    Sessler Cn, Jo Grap M, Ramsay Ma. Evaluating and monitoring ­analgesia and sedation in the intensive care unit. Crit Care. 2008;12(Suppl 3):S2.PubMedCrossRefGoogle Scholar
  10. 10.
    Reading AE. A comparison of pain rating scales. J Psychosom Res. 1980;24:119–124.PubMedCrossRefGoogle Scholar
  11. 11.
    Gelinas C, Johnston C. Pain assessment in the critically Ill ventilated adult: validation of the critical-care pain observation tool and physiologic indicators. Clin J Pain. 2007;23:497–505.PubMedCrossRefGoogle Scholar
  12. 12.
    Puntillo KA, Morris AB, Thompson CL, et al. Pain behaviors observed during six common procedures: results from thunder project II. Crit Care Med. 2004;32:421–427.PubMedCrossRefGoogle Scholar
  13. 13.
    Kamijo Y, Masuda T, Nishikawa T, et al. Cardiovascular response and stress reaction to flumazenil injection in patients under infusion with midazolam. Crit Care Med. 2000;28:318–323.PubMedCrossRefGoogle Scholar
  14. 14.
    Dhonneur G, Kirov K, Slavov V, et al. Effects of an intubating dose of succinylcholine and rocuronium on the larynx and diaphragm: an electromyographic study in humans. Anesthesiology. 1999;90:951–955.PubMedCrossRefGoogle Scholar
  15. 15.
    Gronert GA, Theye RA. Pathophysiology of hyperkalemia induced by succinylcholine. Anesthesiology. 1975;43:89–99.PubMedCrossRefGoogle Scholar
  16. 16.
    Larach Mg, Rosenberg H, Larach Dr, et al. Prediction of malignant hyperthermia susceptibility by clinical signs. Anesthesiology. 1987;66:547–550.PubMedCrossRefGoogle Scholar
  17. 17.
    Murray MJ, Coursin DB, Scuderi PE, et al. Double-blind, randomized, multicenter study of doxacurium vs. pancuronium in intensive care unit patients who require neuromuscular-blocking agents. Crit Care Med. 1995;23:450–458.PubMedCrossRefGoogle Scholar

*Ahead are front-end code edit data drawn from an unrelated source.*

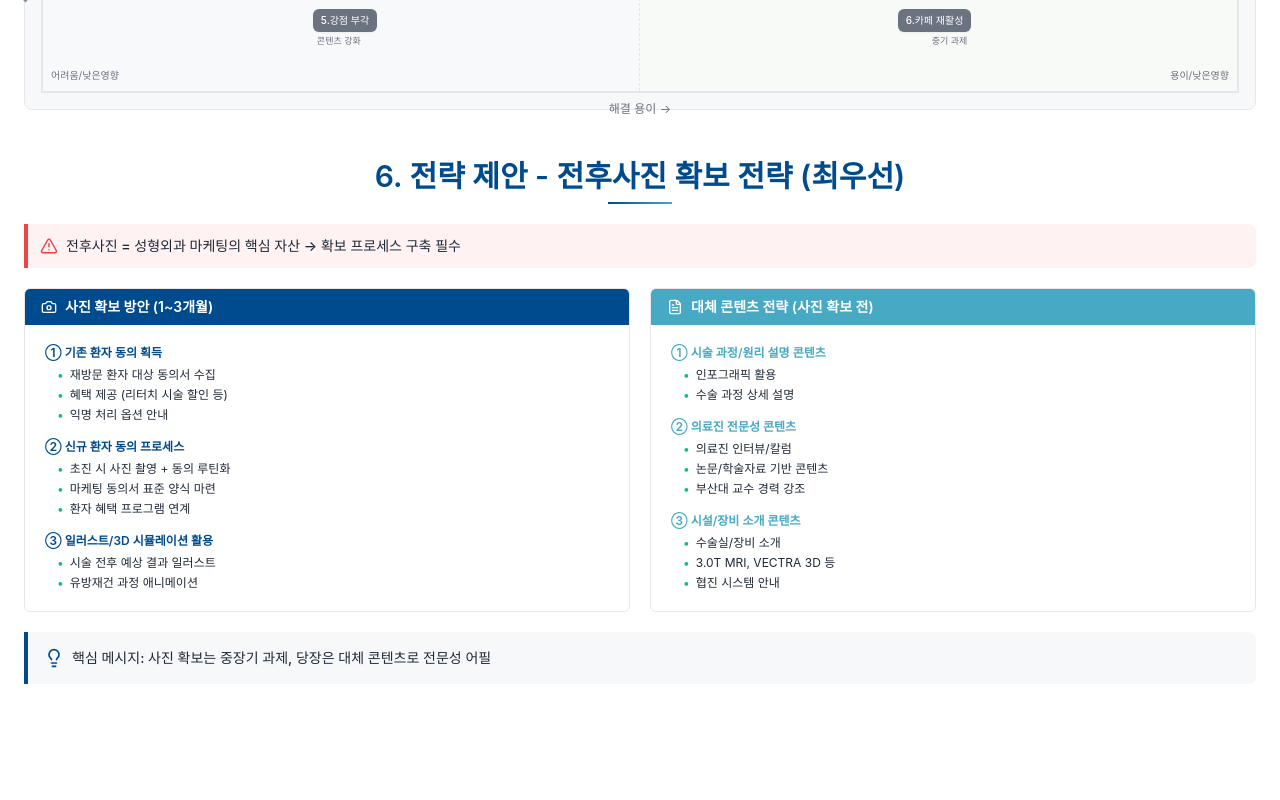
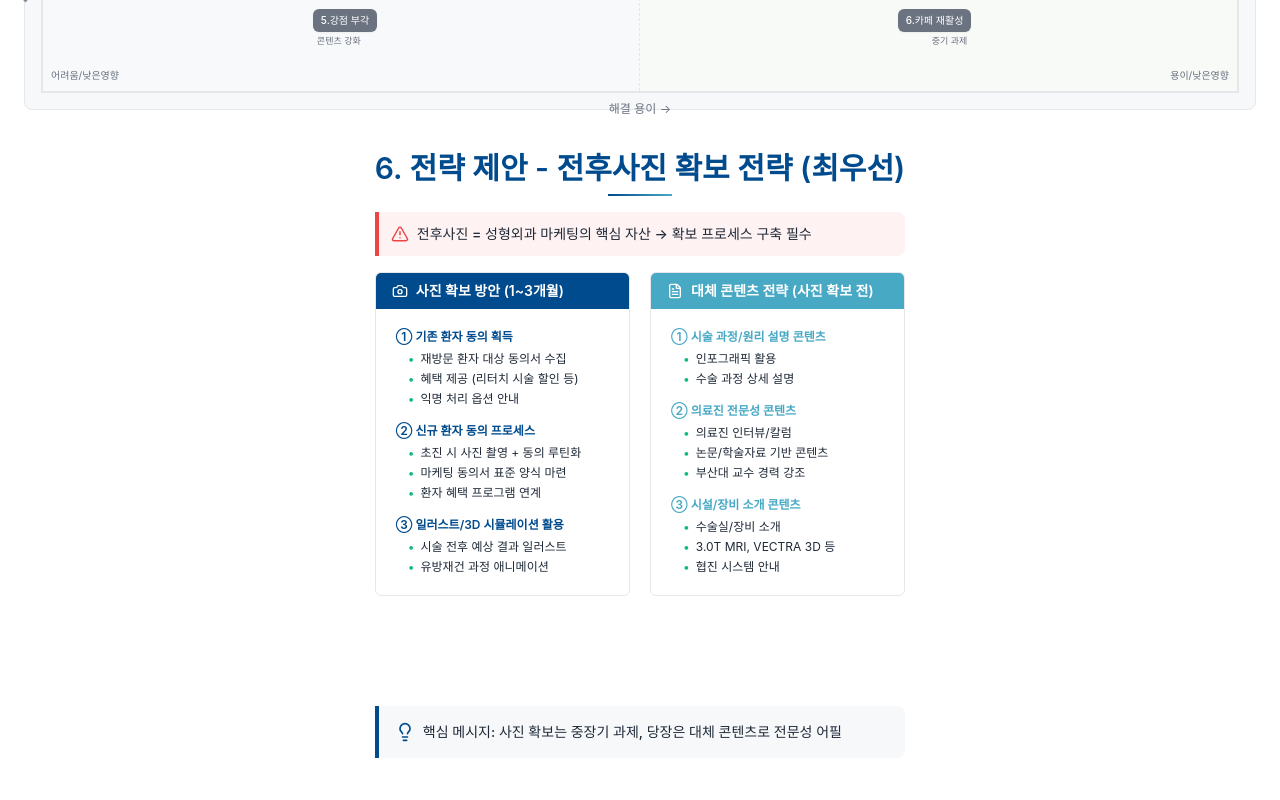
Before and after one commit to kevinkim1975/amp, a Next.js app: page / in a window 1280 px wide. Shown: the part 10100-10900 px from the top of the page. Built offline with nearby package versions, Linux system fonts and the light colour scheme.

Commit message:
"fix-Section14-flexbox-distribution"

```diff
--- a/src/components/sections/Section14PhotoStrategy.tsx
+++ b/src/components/sections/Section14PhotoStrategy.tsx
@@ -2,10 +2,11 @@
  * Section14PhotoStrategy - 전략 제안: 전후사진 확보 전략
  * Design Guide (docs/design-guide.md) 기반
  *
- * 수정: 2026-01-13 - v0.dev MCP 기반 컴팩트 레이아웃
- * - 하단 겹침 해결: py-12 → py-5, mb-8 → mb-4
- * - 카드 내부 간격 축소: space-y-6 → space-y-3
- * - 한 페이지에 모든 콘텐츠 표시 (스크롤 없음)
+ * 수정: 2026-01-13 - Flexbox 분배로 하단 여백 최적화
+ * - section: flex flex-col 추가
+ * - container: flex flex-col flex-1
+ * - grid wrapper: flex-1 (여분 공간 흡수)
+ * - bottom callout: mt-auto (하단 고정)
  *
  * 데이터 소스: data/seoil-medical.yaml (page 14)
  */
@@ -14,16 +15,16 @@ import { AlertTriangle, Lightbulb, Camera, FileText } from "lucide-react"
 
 export function Section14PhotoStrategy() {
   return (
-    <section className="min-h-[calc(100vh-144px)] bg-white">
-      <div className="max-w-7xl mx-auto px-6 py-8">
+    <section className="min-h-[calc(100vh-144px)] flex flex-col bg-white">
+      <div className="max-w-7xl mx-auto px-6 py-6 flex flex-col flex-1">
         {/* Section Header */}
-        <div className="text-center mb-5">
+        <div className="text-center mb-4">
           <h2 className="text-3xl font-semibold text-[#004B8D] mb-2">6. 전략 제안 - 전후사진 확보 전략 (최우선)</h2>
           <div className="mx-auto w-16 h-0.5 bg-gradient-to-r from-[#004B8D] to-[#48A9C5]" />
         </div>
 
         {/* Warning Callout */}
-        <div className="mb-5 p-3 bg-[#FEF2F2] border-l-4 border-[#EF4444] rounded-r-lg">
+        <div className="mb-4 p-3 bg-[#FEF2F2] border-l-4 border-[#EF4444] rounded-r-lg">
           <div className="flex items-center gap-2">
             <AlertTriangle className="text-[#EF4444] flex-shrink-0" size={18} />
             <p className="text-sm text-[#1F2937] font-medium">
@@ -32,15 +33,16 @@ export function Section14PhotoStrategy() {
           </div>
         </div>
 
-        {/* Two Column Strategy */}
-        <div className="grid grid-cols-1 lg:grid-cols-2 gap-5 mb-5">
+        {/* Two Column Strategy - flex-1로 공간 흡수 */}
+        <div className="flex-1 mb-4">
+          <div className="grid grid-cols-1 lg:grid-cols-2 gap-5 h-full">
             {/* 사진 확보 방안 */}
-          <div className="bg-white border border-[#E5E7EB] rounded-md overflow-hidden">
+            <div className="flex flex-col bg-white border border-[#E5E7EB] rounded-md overflow-hidden">
               <div className="bg-[#004B8D] px-4 py-2 flex items-center gap-2">
                 <Camera className="text-white" size={16} />
                 <h3 className="text-sm font-semibold text-white">사진 확보 방안 (1~3개월)</h3>
               </div>
-            <div className="p-5 space-y-4">
+              <div className="flex-1 p-5 space-y-4">
                 {/* 기존 환자 동의 획득 */}
                 <div>
                   <h4 className="text-xs font-semibold text-[#004B8D] mb-1.5">① 기존 환자 동의 획득</h4>
@@ -97,12 +99,12 @@ export function Section14PhotoStrategy() {
             </div>
 
             {/* 대체 콘텐츠 전략 */}
-          <div className="bg-white border border-[#E5E7EB] rounded-md overflow-hidden">
+            <div className="flex flex-col bg-white border border-[#E5E7EB] rounded-md overflow-hidden">
               <div className="bg-[#48A9C5] px-4 py-2 flex items-center gap-2">
                 <FileText className="text-white" size={16} />
                 <h3 className="text-sm font-semibold text-white">대체 콘텐츠 전략 (사진 확보 전)</h3>
               </div>
-            <div className="p-5 space-y-4">
+              <div className="flex-1 p-5 space-y-4">
                 {/* 시술 과정/원리 설명 콘텐츠 */}
                 <div>
                   <h4 className="text-xs font-semibold text-[#48A9C5] mb-1.5">① 시술 과정/원리 설명 콘텐츠</h4>
@@ -158,9 +160,10 @@ export function Section14PhotoStrategy() {
               </div>
             </div>
           </div>
+        </div>
 
-        {/* Insight Callout */}
-        <div className="p-4 bg-[#F6F8FA] border-l-4 border-[#004B8D] rounded-r-lg">
+        {/* Insight Callout - mt-auto로 하단 고정 */}
+        <div className="mt-auto p-4 bg-[#F6F8FA] border-l-4 border-[#004B8D] rounded-r-lg">
           <div className="flex gap-2 items-center">
             <Lightbulb className="text-[#004B8D] flex-shrink-0" size={20} />
             <p className="text-sm text-[#1F2937] font-medium">
```
Also changed, not shown: 1 other file (tests, documents, lock files or other folders). Lines whose indentation alone changed are shown as unchanged.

Copyright information

© Springer Science+Business Media, LLC 2010

Authors and Affiliations

  1. 1.Respiratory ICU, Department of Medicine Pulmonary and Critical Care DivisionIntermountain Medical CenterMurrayUSA

Personalised recommendations